“One can see the evidence of this in many areas. If you go to countries, such as the Democratic Republic of Congo, Central Africa and indeed in many other countries in Africa, you see the presence of China, and my fear is their appetite for resources is almost insatiable, which is understandable because of the population that they have to take care of. But if we continue on this trajectory in the next 50 years, the promises that we have made to ourselves under Africa Agenda 2063 will not be realised. You can see that the rise of China is not restricted only to the economic arena; they are also in the fullness of time going to afflict us with their political bacteria and that bacteria may very well inform how we conduct our politics. My view is; engage with China at the level of the economy, but define your interest. Engage with China, politically, but let us define for ourselves what democracy means to us. Engage with China in the arena of security, but not in a manner that undermines our sovereignty so that in real terms, the problem is largely with us,” Prof Lumumba advised.

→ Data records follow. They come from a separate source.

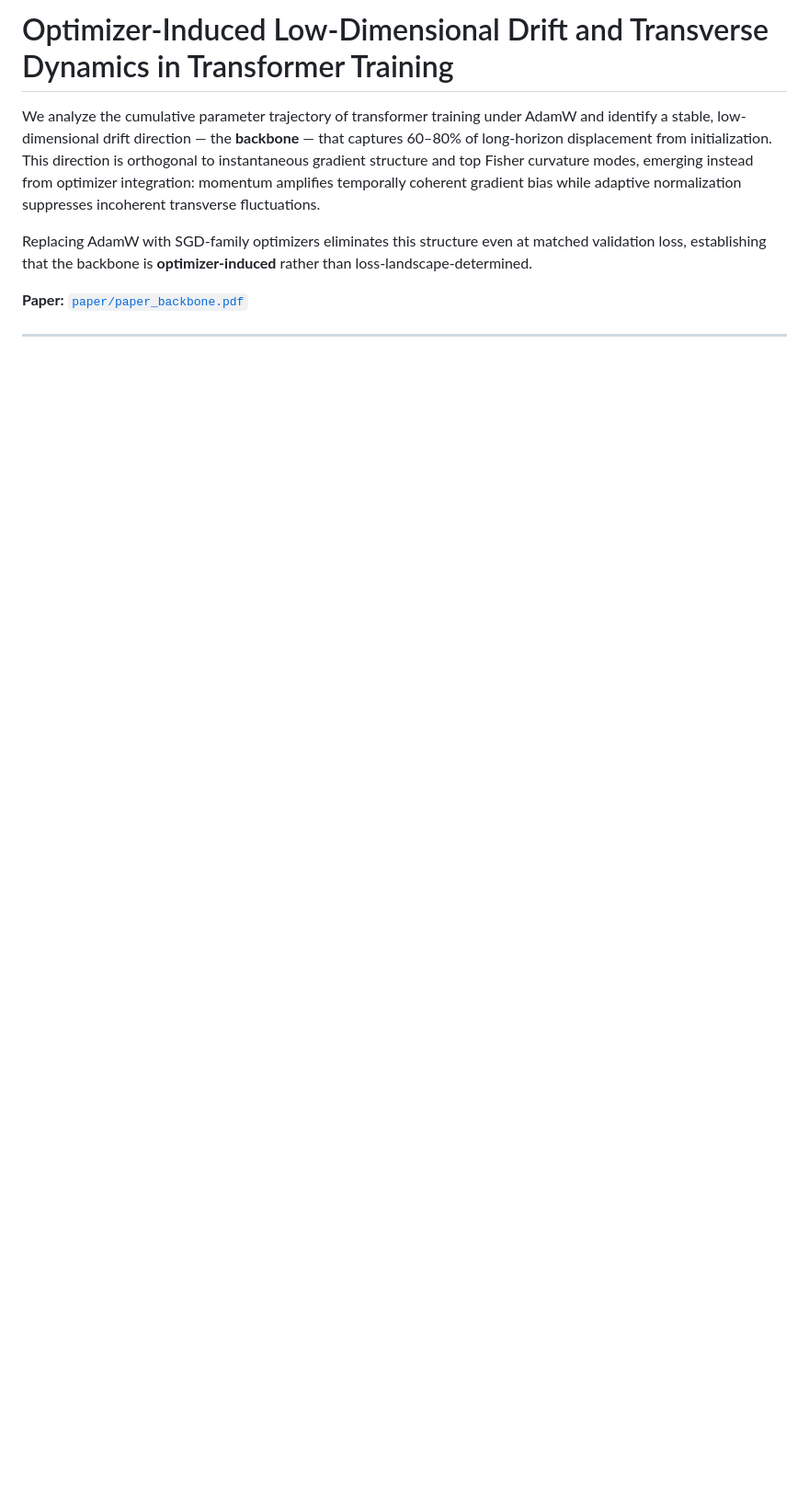
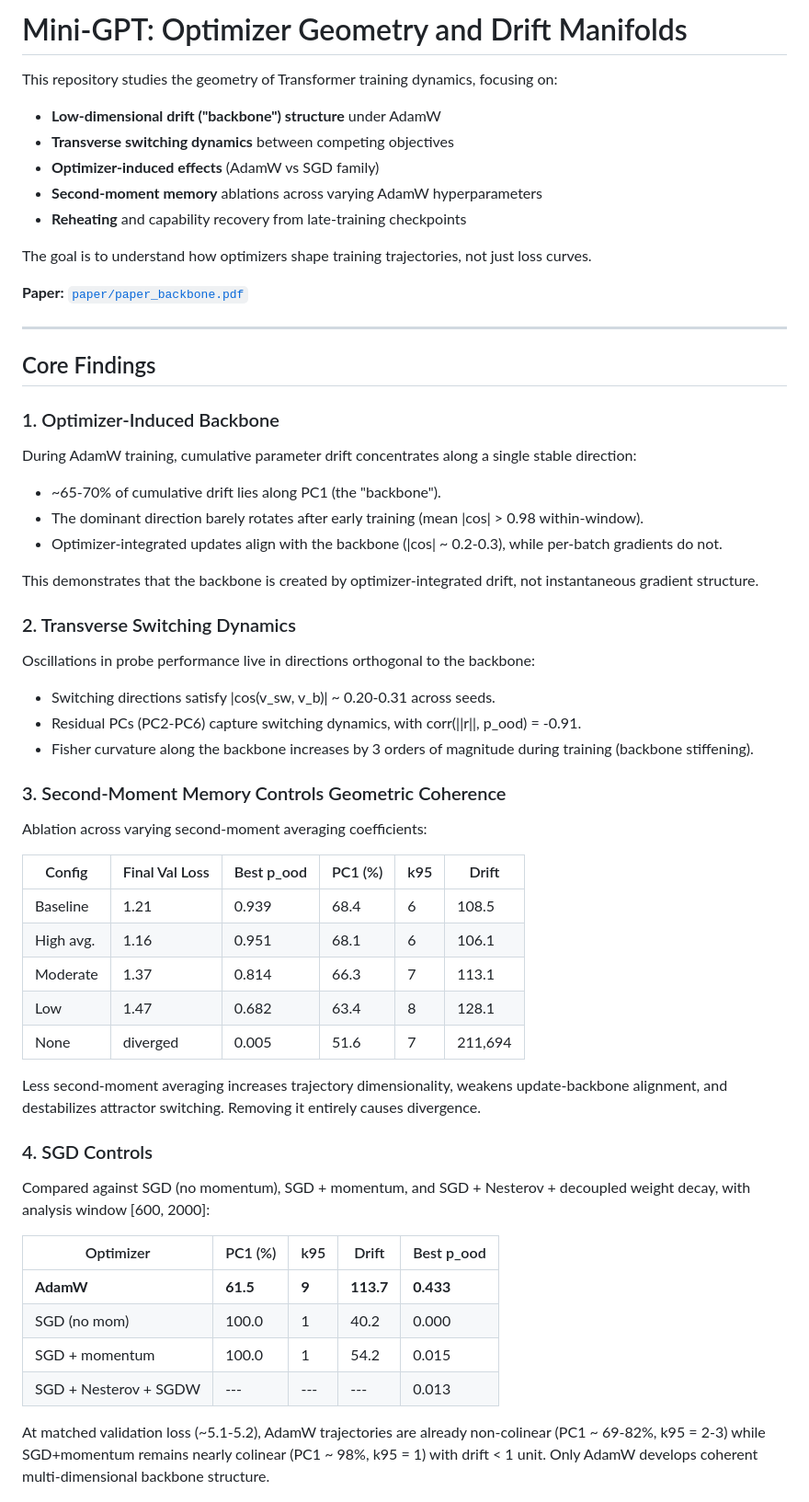
Before and after one commit to skydancerosel/mini_gpt, a Markdown page: README.md, the part around one of its changes. Shown at 92% size. GitHub-like rendering; blank space fills up the shorter version.

Commit message:
Rewrite README with core findings and experimental results
Co-Authored-By: Claude Opus 4.6 <noreply@anthropic.com>

```diff
--- a/README.md
+++ b/README.md
@@ -1,10 +1,63 @@
-# Optimizer-Induced Low-Dimensional Drift and Transverse Dynamics in Transformer Training
+# Mini-GPT: Optimizer Geometry and Drift Manifolds
 
-We analyze the cumulative parameter trajectory of transformer training under AdamW and identify a stable, low-dimensional drift direction — the **backbone** — that captures 60–80% of long-horizon displacement from initialization. This direction is orthogonal to instantaneous gradient structure and top Fisher curvature modes, emerging instead from optimizer integration: momentum amplifies temporally coherent gradient bias while adaptive normalization suppresses incoherent transverse fluctuations.
+This repository studies the geometry of Transformer training dynamics, focusing on:
 
-Replacing AdamW with SGD-family optimizers eliminates this structure even at matched validation loss, establishing that the backbone is **optimizer-induced** rather than loss-landscape-determined.
+- **Low-dimensional drift ("backbone") structure** under AdamW
+- **Transverse switching dynamics** between competing objectives
+- **Optimizer-induced effects** (AdamW vs SGD family)
+- **Second-moment memory** ablations across varying AdamW hyperparameters
+- **Reheating** and capability recovery from late-training checkpoints
+
+The goal is to understand how optimizers shape training trajectories, not just loss curves.
 
 **Paper:** [`paper/paper_backbone.pdf`](paper/paper_backbone.pdf)
 
 ---
 
+## Core Findings
+
+### 1. Optimizer-Induced Backbone
+
+During AdamW training, cumulative parameter drift concentrates along a single stable direction:
+
+- ~65-70% of cumulative drift lies along PC1 (the "backbone").
+- The dominant direction barely rotates after early training (mean |cos| > 0.98 within-window).
+- Optimizer-integrated updates align with the backbone (|cos| ~ 0.2-0.3), while per-batch gradients do not.
+
+This demonstrates that the backbone is created by optimizer-integrated drift, not instantaneous gradient structure.
+
+### 2. Transverse Switching Dynamics
+
+Oscillations in probe performance live in directions orthogonal to the backbone:
+
+- Switching directions satisfy |cos(v_sw, v_b)| ~ 0.20-0.31 across seeds.
+- Residual PCs (PC2-PC6) capture switching dynamics, with corr(||r||, p_ood) = -0.91.
+- Fisher curvature along the backbone increases by 3 orders of magnitude during training (backbone stiffening).
+
+### 3. Second-Moment Memory Controls Geometric Coherence
+
+Ablation across varying second-moment averaging coefficients:
+
+| Config | Final Val Loss | Best p_ood | PC1 (%) | k95 | Drift |
+|--------|---------------|------------|---------|-----|-------|
+| Baseline | 1.21 | 0.939 | 68.4 | 6 | 108.5 |
+| High avg. | 1.16 | 0.951 | 68.1 | 6 | 106.1 |
+| Moderate | 1.37 | 0.814 | 66.3 | 7 | 113.1 |
+| Low | 1.47 | 0.682 | 63.4 | 8 | 128.1 |
+| None | diverged | 0.005 | 51.6 | 7 | 211,694 |
+
+Less second-moment averaging increases trajectory dimensionality, weakens update-backbone alignment, and destabilizes attractor switching. Removing it entirely causes divergence.
+
+### 4. SGD Controls
+
+Compared against SGD (no momentum), SGD + momentum, and SGD + Nesterov + decoupled weight decay, with analysis window [600, 2000]:
+
+| Optimizer | PC1 (%) | k95 | Drift | Best p_ood |
+|-----------|---------|-----|-------|------------|
+| **AdamW** | **61.5** | **9** | **113.7** | **0.433** |
+| SGD (no mom) | 100.0 | 1 | 40.2 | 0.000 |
+| SGD + momentum | 100.0 | 1 | 54.2 | 0.015 |
+| SGD + Nesterov + SGDW | --- | --- | --- | 0.013 |
+
+At matched validation loss (~5.1-5.2), AdamW trajectories are already non-colinear (PC1 ~ 69-82%, k95 = 2-3) while SGD+momentum remains nearly colinear (PC1 ~ 98%, k95 = 1) with drift < 1 unit. Only AdamW develops coherent multi-dimensional backbone structure.
+
```
Also changed, not shown: other parts of README.md (+28 -20 lines).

“Our political leaders are not thinking of the next generation, but are ever-thinking about the next election! The Chinese are thinking for the next generation; they are asking themselves, ‘in a 100 years’ time, how will we relate with the world and with Africa?’ Because if you look at the world quite keenly, there is a sense in which there is a new ‘scramble for Africa.’ There is a new scramble for African resources and China is at the forefront of it. China is prepared, they are moving with the delicacy of a sleepwalker and we are sleeping ourselves, and they will devour us! We can only survive it if we are smart and the sooner we recognise it, the safer we are; it is only that way that we will stop our young men and women from dying.”